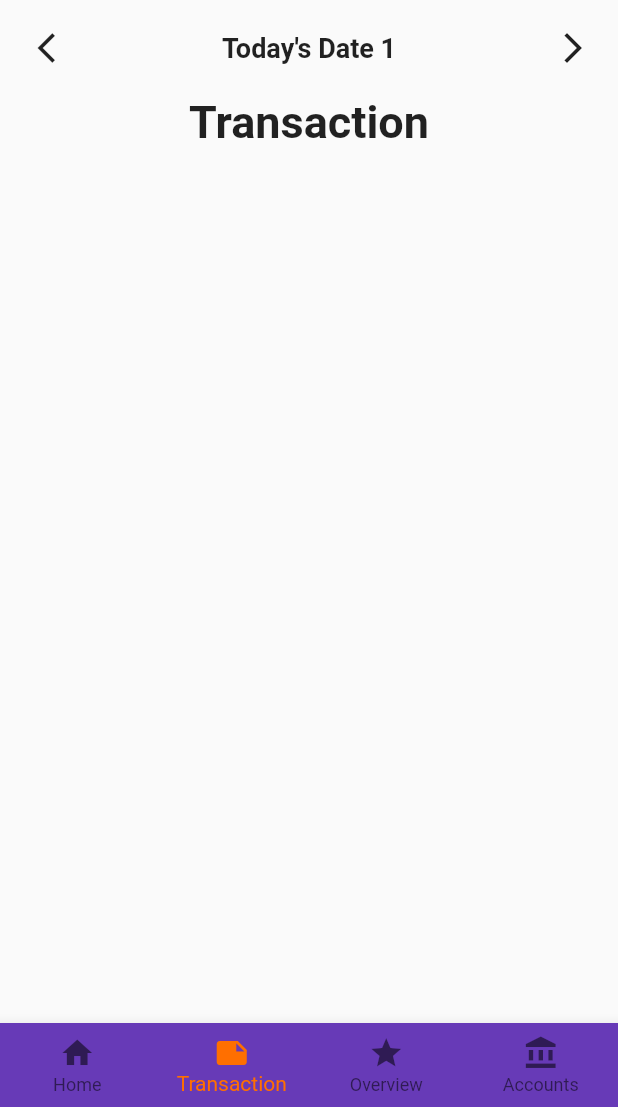
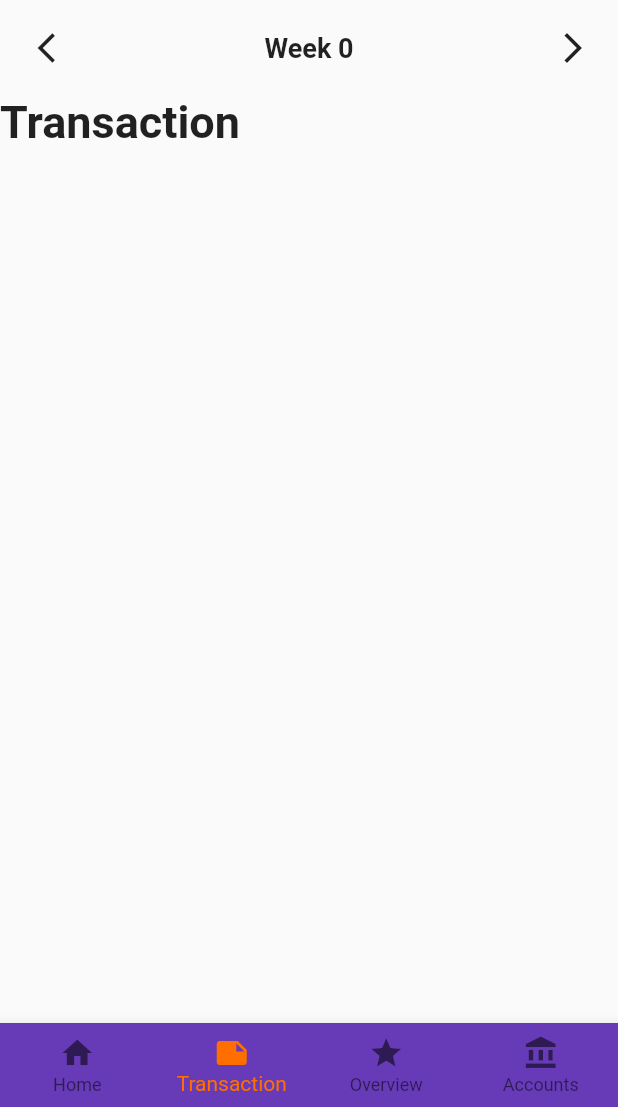
Before and after one commit to tahmidmozaffar/expense_tracker_flutter, a Flutter app: the screen it shows after launch, item 2 of the bottom bar chosen, after a tap on "Weekly", on a phone screen of 412 x 824 dp, the part 129-1236 px from its top. Run offline on Flutter 3.47's test engine with Material 2 defaults, Android fonts, the phone set to English and light mode, and no system bars; our stand-ins replace flutter_signin_button, flutter_svg.

Commit message:
Added pagerview in home screen

```diff
--- a/lib/screen/root.dart
+++ b/lib/screen/root.dart
@@ -15,54 +15,55 @@ class _RootState extends State<RootScreen> {
   int _selectedTab = 0;
   String _selectedScreen = "home_screen";
   int _selectedPeriod = 0;
-  String dateString = getDateString(0);
+  int _dateOffset = 0;
+  String dateString = getDateString(0, 0);
+
+  final PageController _controller = PageController(
+    initialPage: 0,
+  );
+
+  @override
+  void dispose() {
+    _controller.dispose();
+    super.dispose();
+  }
 
   static const TextStyle optionStyle =
       TextStyle(fontSize: 30, fontWeight: FontWeight.bold);
 
-  static const Map<String, Widget> _widgetOptions = {
-    "home_screen": HomeScreen(),
-    "categories_screen": CategoriesScreen(),
-    "scheduled_expense_screen": ScheduledExpenseScreen(),
-    "transaction_screen": Text(
+  static const pageViewWidgets = [
+    HomeScreen(),
+    Text(
       'Transaction',
       style: optionStyle,
     ),
-    "overview_screen": Text(
+    Text(
       'Overview',
       style: optionStyle,
     ),
-    "accounts_screen": Text(
+    Text(
       'Accounts',
       style: optionStyle,
-    ),
+    )
+  ];
+
+  static const Map<String, Widget> _widgetOptions = {
+    "categories_screen": CategoriesScreen(),
+    "scheduled_expense_screen": ScheduledExpenseScreen(),
   };
 
   void _onItemTapped(int index) {
     setState(() {
       _selectedTab = index;
-      switch (index) {
-        case 0:
-          _selectedScreen = "home_screen";
-          break;
-        case 1:
-          _selectedScreen = "transaction_screen";
-          break;
-        case 2:
-          _selectedScreen = "overview_screen";
-          break;
-        case 3:
-          _selectedScreen = "accounts_screen";
-          break;
-      }
+      _controller.animateToPage(index,
+          duration: const Duration(milliseconds: 300), curve: Curves.ease);
     });
   }
 
   @override
   Widget build(BuildContext context) {
-    bool shouldShowDateFilterButtons = _selectedScreen == "home_screen" ||
-        _selectedScreen == "transaction_screen" ||
-        _selectedScreen == "overview_screen";
+    bool shouldShowDateFilterButtons =
+        _selectedScreen == "home_screen" && _selectedTab != 3;
 
     return Scaffold(
         appBar: AppBar(),
@@ -78,7 +79,7 @@ class _RootState extends State<RootScreen> {
                 child: Text('Drawer Header'),
               ),
               ListTile(
-                leading: Icon(
+                leading: const Icon(
                   Icons.home,
                 ),
                 title: const Text('Home'),
@@ -86,11 +87,12 @@ class _RootState extends State<RootScreen> {
                   Navigator.pop(context);
                   setState(() {
                     _selectedScreen = "home_screen";
+                    _selectedTab = 0;
                   });
                 },
               ),
               ListTile(
-                leading: Icon(
+                leading: const Icon(
                   Icons.category_rounded,
                 ),
                 title: const Text('Categories'),
@@ -102,7 +104,7 @@ class _RootState extends State<RootScreen> {
                 },
               ),
               ListTile(
-                leading: Icon(
+                leading: const Icon(
                   Icons.timer,
                 ),
                 title: const Text('Scheduled Expense'),
@@ -121,15 +123,31 @@ class _RootState extends State<RootScreen> {
             if (shouldShowDateFilterButtons) ...[
               DateFilterButton(
                   selectedPeriod: _selectedPeriod,
+                  dateOffset: _dateOffset,
                   dateString: dateString,
-                  onPressed: (val) {
+                  onPressed: (selectedPeriod, dateOffset) {
                     setState(() {
-                      _selectedPeriod = val;
-                      dateString = getDateString(val);
+                      _selectedPeriod = selectedPeriod;
+                      _dateOffset = dateOffset;
+                      dateString = getDateString(selectedPeriod, dateOffset);
                     });
                   }),
             ],
+            if (_selectedScreen != "categories_screen" &&
+                _selectedScreen != "scheduled_expense_screen") ...[
+              Expanded(
+                  child: PageView(
+                controller: _controller,
+                onPageChanged: (index) {
+                  setState(() {
+                    _selectedTab = index;
+                  });
+                },
+                children: pageViewWidgets,
+              ))
+            ] else ...[
               _widgetOptions[_selectedScreen]!
+            ]
           ],
         ),
         bottomNavigationBar: (_selectedScreen != "categories_screen" &&
@@ -161,21 +179,17 @@ class _RootState extends State<RootScreen> {
             : null);
   }
 
-  static String getDateString(int selectedPeriod) {
+  static String getDateString(int selectedPeriod, int dateOffset) {
     switch (selectedPeriod) {
       case 1:
-        return "Today's Date 1";
+        return "Week $dateOffset";
       case 2:
-        return "Today's Date 2";
+        return "Month $dateOffset";
       case 3:
-        return "Today's Date 3";
-      case 10:
-        return "Previous Date";
-      case 20:
-        return "Next Date";
+        return "Year $dateOffset";
       case 0:
       default:
-        return "Today's Date 0";
+        return "Day $dateOffset";
     }
   }
 }
--- a/lib/widget/date_filter_button.dart
+++ b/lib/widget/date_filter_button.dart
@@ -4,12 +4,14 @@ import 'period_button.dart';
 
 class DateFilterButton extends StatelessWidget {
   final int selectedPeriod;
+  final int dateOffset;
   final String? dateString;
-  final Function(int) onPressed;
+  final Function(int, int) onPressed;
 
   const DateFilterButton(
       {Key? key,
       required this.selectedPeriod,
+      required this.dateOffset,
       required this.dateString,
       required this.onPressed})
       : super(key: key);
@@ -24,28 +26,28 @@ class DateFilterButton extends StatelessWidget {
               PeriodButton(
                 title: "Daily",
                 onPressed: () {
-                  onPressed(0);
+                  onPressed(0, 0);
                 },
                 isSelected: selectedPeriod == 0,
               ),
               PeriodButton(
                 title: "Weekly",
                 onPressed: () {
-                  onPressed(1);
+                  onPressed(1, 0);
                 },
                 isSelected: selectedPeriod == 1,
               ),
               PeriodButton(
                 title: "Monthly",
                 onPressed: () {
-                  onPressed(2);
+                  onPressed(2, 0);
                 },
                 isSelected: selectedPeriod == 2,
               ),
               PeriodButton(
                 title: "Yearly",
                 onPressed: () {
-                  onPressed(3);
+                  onPressed(3, 0);
                 },
                 isSelected: selectedPeriod == 3,
               ),
@@ -57,11 +59,12 @@ class DateFilterButton extends StatelessWidget {
             children: [
               InkWell(
                   onTap: () {
-                    onPressed(10);
+                    onPressed(selectedPeriod,
+                        dateOffset > 0 ? dateOffset - 1 : dateOffset);
                   },
                   child: const Padding(
-                    padding: EdgeInsets.only(
-                        left: 10, right: 0, top: 5, bottom: 5),
+                    padding:
+                        EdgeInsets.only(left: 10, right: 0, top: 5, bottom: 5),
                     child: Icon(Icons.arrow_back_ios),
                   )),
               Text(dateString!,
@@ -69,7 +72,7 @@ class DateFilterButton extends StatelessWidget {
                       fontSize: 18.0, fontWeight: FontWeight.bold)),
               InkWell(
                 onTap: () {
-                  onPressed(20);
+                  onPressed(selectedPeriod, dateOffset + 1);
                 },
                 child: const Padding(
                   padding:
```
Lines whose indentation alone changed are shown as unchanged.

Exercise details — What is needed is an exact copy of every entry, minus the images.

Result of this task —
Before and after one commit to tahmidmozaffar/expense_tracker_flutter, a Flutter app: the screen it shows after launch, item 2 of the bottom bar chosen, after a tap on "Weekly", on a phone screen of 412 x 824 dp, the part 129-1236 px from its top. Run offline on Flutter 3.47's test engine with Material 2 defaults, Android fonts, the phone set to English and light mode, and no system bars; our stand-ins replace flutter_signin_button, flutter_svg.

Commit message:
Added pagerview in home screen

```diff
--- a/lib/screen/root.dart
+++ b/lib/screen/root.dart
@@ -15,54 +15,55 @@ class _RootState extends State<RootScreen> {
   int _selectedTab = 0;
   String _selectedScreen = "home_screen";
   int _selectedPeriod = 0;
-  String dateString = getDateString(0);
+  int _dateOffset = 0;
+  String dateString = getDateString(0, 0);
+
+  final PageController _controller = PageController(
+    initialPage: 0,
+  );
+
+  @override
+  void dispose() {
+    _controller.dispose();
+    super.dispose();
+  }
 
   static const TextStyle optionStyle =
       TextStyle(fontSize: 30, fontWeight: FontWeight.bold);
 
-  static const Map<String, Widget> _widgetOptions = {
-    "home_screen": HomeScreen(),
-    "categories_screen": CategoriesScreen(),
-    "scheduled_expense_screen": ScheduledExpenseScreen(),
-    "transaction_screen": Text(
+  static const pageViewWidgets = [
+    HomeScreen(),
+    Text(
       'Transaction',
       style: optionStyle,
     ),
-    "overview_screen": Text(
+    Text(
       'Overview',
       style: optionStyle,
     ),
-    "accounts_screen": Text(
+    Text(
       'Accounts',
       style: optionStyle,
-    ),
+    )
+  ];
+
+  static const Map<String, Widget> _widgetOptions = {
+    "categories_screen": CategoriesScreen(),
+    "scheduled_expense_screen": ScheduledExpenseScreen(),
   };
 
   void _onItemTapped(int index) {
     setState(() {
       _selectedTab = index;
-      switch (index) {
-        case 0:
-          _selectedScreen = "home_screen";
-          break;
-        case 1:
-          _selectedScreen = "transaction_screen";
-          break;
-        case 2:
-          _selectedScreen = "overview_screen";
-          break;
-        case 3:
-          _selectedScreen = "accounts_screen";
-          break;
-      }
+      _controller.animateToPage(index,
+          duration: const Duration(milliseconds: 300), curve: Curves.ease);
     });
   }
 
   @override
   Widget build(BuildContext context) {
-    bool shouldShowDateFilterButtons = _selectedScreen == "home_screen" ||
-        _selectedScreen == "transaction_screen" ||
-        _selectedScreen == "overview_screen";
+    bool shouldShowDateFilterButtons =
+        _selectedScreen == "home_screen" && _selectedTab != 3;
 
     return Scaffold(
         appBar: AppBar(),
@@ -78,7 +79,7 @@ class _RootState extends State<RootScreen> {
                 child: Text('Drawer Header'),
               ),
               ListTile(
-                leading: Icon(
+                leading: const Icon(
                   Icons.home,
                 ),
                 title: const Text('Home'),
@@ -86,11 +87,12 @@ class _RootState extends State<RootScreen> {
                   Navigator.pop(context);
                   setState(() {
                     _selectedScreen = "home_screen";
+                    _selectedTab = 0;
                   });
                 },
               ),
               ListTile(
-                leading: Icon(
+                leading: const Icon(
                   Icons.category_rounded,
                 ),
                 title: const Text('Categories'),
@@ -102,7 +104,7 @@ class _RootState extends State<RootScreen> {
                 },
               ),
               ListTile(
-                leading: Icon(
+                leading: const Icon(
                   Icons.timer,
                 ),
                 title: const Text('Scheduled Expense'),
@@ -121,15 +123,31 @@ class _RootState extends State<RootScreen> {
             if (shouldShowDateFilterButtons) ...[
               DateFilterButton(
                   selectedPeriod: _selectedPeriod,
+                  dateOffset: _dateOffset,
                   dateString: dateString,
-                  onPressed: (val) {
+                  onPressed: (selectedPeriod, dateOffset) {
                     setState(() {
-                      _selectedPeriod = val;
-                      dateString = getDateString(val);
+                      _selectedPeriod = selectedPeriod;
+                      _dateOffset = dateOffset;
+                      dateString = getDateString(selectedPeriod, dateOffset);
                     });
                   }),
             ],
+            if (_selectedScreen != "categories_screen" &&
+                _selectedScreen != "scheduled_expense_screen") ...[
+              Expanded(
+                  child: PageView(
+                controller: _controller,
+                onPageChanged: (index) {
+                  setState(() {
+                    _selectedTab = index;
+                  });
+                },
+                children: pageViewWidgets,
+              ))
+            ] else ...[
               _widgetOptions[_selectedScreen]!
+            ]
           ],
         ),
         bottomNavigationBar: (_selectedScreen != "categories_screen" &&
@@ -161,21 +179,17 @@ class _RootState extends State<RootScreen> {
             : null);
   }
 
-  static String getDateString(int selectedPeriod) {
+  static String getDateString(int selectedPeriod, int dateOffset) {
     switch (selectedPeriod) {
       case 1:
-        return "Today's Date 1";
+        return "Week $dateOffset";
       case 2:
-        return "Today's Date 2";
+        return "Month $dateOffset";
       case 3:
-        return "Today's Date 3";
-      case 10:
-        return "Previous Date";
-      case 20:
-        return "Next Date";
+        return "Year $dateOffset";
       case 0:
       default:
-        return "Today's Date 0";
+        return "Day $dateOffset";
     }
   }
 }
--- a/lib/widget/date_filter_button.dart
+++ b/lib/widget/date_filter_button.dart
@@ -4,12 +4,14 @@ import 'period_button.dart';
 
 class DateFilterButton extends StatelessWidget {
   final int selectedPeriod;
+  final int dateOffset;
   final String? dateString;
-  final Function(int) onPressed;
+  final Function(int, int) onPressed;
 
   const DateFilterButton(
       {Key? key,
       required this.selectedPeriod,
+      required this.dateOffset,
       required this.dateString,
       required this.onPressed})
       : super(key: key);
@@ -24,28 +26,28 @@ class DateFilterButton extends StatelessWidget {
               PeriodButton(
                 title: "Daily",
                 onPressed: () {
-                  onPressed(0);
+                  onPressed(0, 0);
                 },
                 isSelected: selectedPeriod == 0,
               ),
               PeriodButton(
                 title: "Weekly",
                 onPressed: () {
-                  onPressed(1);
+                  onPressed(1, 0);
                 },
                 isSelected: selectedPeriod == 1,
               ),
               PeriodButton(
                 title: "Monthly",
                 onPressed: () {
-                  onPressed(2);
+                  onPressed(2, 0);
                 },
                 isSelected: selectedPeriod == 2,
               ),
               PeriodButton(
                 title: "Yearly",
                 onPressed: () {
-                  onPressed(3);
+                  onPressed(3, 0);
                 },
                 isSelected: selectedPeriod == 3,
               ),
@@ -57,11 +59,12 @@ class DateFilterButton extends StatelessWidget {
             children: [
               InkWell(
                   onTap: () {
-                    onPressed(10);
+                    onPressed(selectedPeriod,
+                        dateOffset > 0 ? dateOffset - 1 : dateOffset);
                   },
                   child: const Padding(
-                    padding: EdgeInsets.only(
-                        left: 10, right: 0, top: 5, bottom: 5),
+                    padding:
+                        EdgeInsets.only(left: 10, right: 0, top: 5, bottom: 5),
                     child: Icon(Icons.arrow_back_ios),
                   )),
               Text(dateString!,
@@ -69,7 +72,7 @@ class DateFilterButton extends StatelessWidget {
                       fontSize: 18.0, fontWeight: FontWeight.bold)),
               InkWell(
                 onTap: () {
-                  onPressed(20);
+                  onPressed(selectedPeriod, dateOffset + 1);
                 },
                 child: const Padding(
                   padding:
```
Lines whose indentation alone changed are shown as unchanged.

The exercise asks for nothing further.